Laura Secor had a Wall Street Journal Weekend Interview with Henry Kissinger, and a number of letter writers in the WSJ‘s Letters commented on Kissinger’s espousal of a need for some sort of equilibrium among the world’s powers as the means of world stability (redundancy deliberate).
Kissinger operates from a false premise—the need for international equilibrium.
An equilibrium that balances American enemies—Russia, the People’s Republic of China, Iran, even northern Korea—with American national security is dangerously detrimental to American national security.
We—to use Khruschev’s phrasing—buried the Soviet Union, and we did it entirely peacefully by being superior to it in every meaningful way, and exploiting those superiorities aggressively in the economic sphere in the end game. We would have won that contest much sooner had we been more aggressive much earlier, but in those earlier years we were stuck with the likes of Kissinger and former President Jimmy Carter (D).

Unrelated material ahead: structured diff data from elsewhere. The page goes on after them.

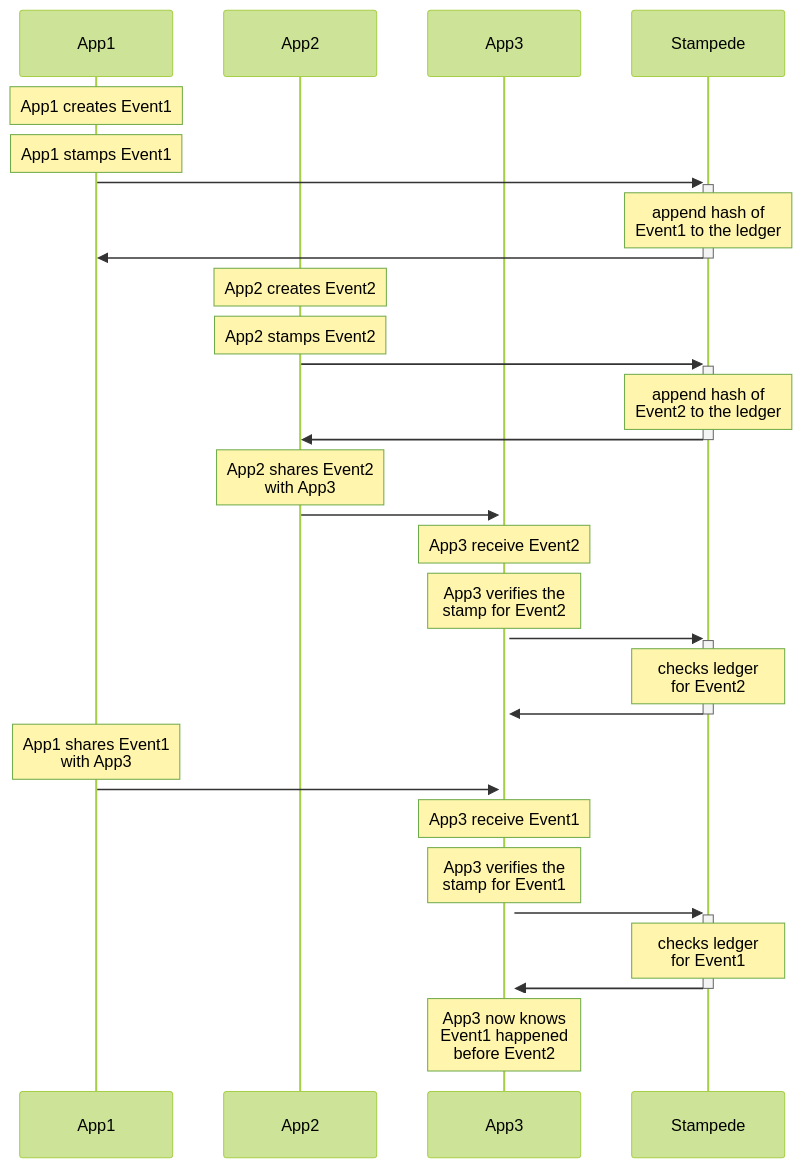
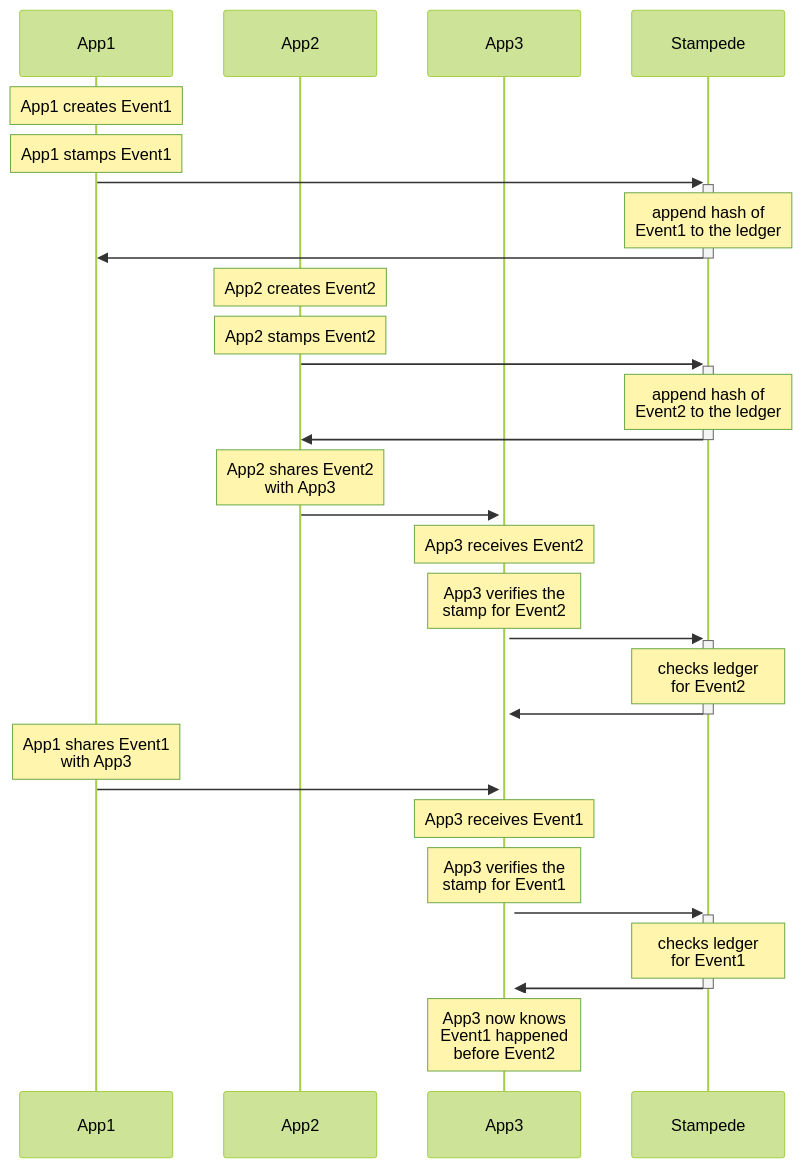
One commit to jlinclabs/stampede changed the diagram in SPEC.md. Above: the diagram before and after it, drawn with Mermaid (forest theme).

````diff
--- a/SPEC.md
+++ b/SPEC.md
@@ -155,32 +155,32 @@
 ```mermaid
 sequenceDiagram
   participant App1
   participant App2
   participant App3
   participant Stampede
   Note over App1:nowrap: App1 creates Event1
   Note over App1:nowrap: App1 stamps Event1
   App1->>+Stampede: 
   Note over Stampede:nowrap: append hash of <br/>Event1 to the ledger
   Stampede->>-App1: 
   Note over App2:nowrap: App2 creates Event2
   Note over App2:nowrap: App2 stamps Event2
   App2->>+Stampede: 
   Note over Stampede:nowrap: append hash of <br/>Event2 to the ledger
   Stampede->>-App2: 
   Note over App2:nowrap: App2 shares Event2 <br/>with App3
   App2->>+App3: 
-  Note over App3:nowrap: App3 receive Event2
+  Note over App3:nowrap: App3 receives Event2
   Note over App3:nowrap: App3 verifies the <br/>stamp for Event2
   App3->>+Stampede: 
   Note over Stampede:nowrap: checks ledger <br/>for Event2
   Stampede->>-App3: 
   Note over App1:nowrap: App1 shares Event1 <br/>with App3
   App1->>+App3: 
-  Note over App3:nowrap: App3 receive Event1
+  Note over App3:nowrap: App3 receives Event1
   Note over App3:nowrap: App3 verifies the <br/>stamp for Event1
   App3->>+Stampede: 
   Note over Stampede:nowrap: checks ledger <br/>for Event1
   Stampede->>-App3: 
   Note over App3:nowrap: App3 now knows <br/>Event1 happened <br/>before Event2
 ```
````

We have only to return to that aggressiveness in order to continue securing our safety and weal. And to achieve the only equilibrium that’s even remotely safe for us.